​Ten years ago, The Center for Emergent Diplomacy was invited to deliver deep dialogue training at the Arava Institute, the premier environmental organization in Israel. The methodology was seen as useful in Track Two (back-channel) negotiations involving growing conflict over dwindling water resources.
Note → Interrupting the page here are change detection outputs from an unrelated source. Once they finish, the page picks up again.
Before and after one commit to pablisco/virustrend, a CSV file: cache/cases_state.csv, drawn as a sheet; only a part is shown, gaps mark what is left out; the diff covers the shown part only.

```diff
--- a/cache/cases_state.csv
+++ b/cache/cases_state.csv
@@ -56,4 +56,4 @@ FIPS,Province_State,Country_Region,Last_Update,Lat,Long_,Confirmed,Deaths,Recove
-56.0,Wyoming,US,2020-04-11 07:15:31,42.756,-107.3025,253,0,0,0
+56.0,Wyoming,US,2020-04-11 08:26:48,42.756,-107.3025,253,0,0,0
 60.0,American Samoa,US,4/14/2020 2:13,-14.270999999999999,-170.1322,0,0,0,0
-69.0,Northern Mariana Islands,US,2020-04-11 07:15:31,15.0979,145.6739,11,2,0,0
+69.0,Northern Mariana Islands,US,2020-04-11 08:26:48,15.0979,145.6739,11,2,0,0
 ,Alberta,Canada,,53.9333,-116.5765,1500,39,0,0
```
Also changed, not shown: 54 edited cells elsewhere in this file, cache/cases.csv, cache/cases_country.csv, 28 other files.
The Arava team will use the training to assist ongoing Transborder negotiations that are attempting to reframe the failed “Road Map” for Middle East peace between Israel and Palestine.  The negotiations also include Jordan, one of the world’s most water scarce countries also housing over one million Syrian refugees.​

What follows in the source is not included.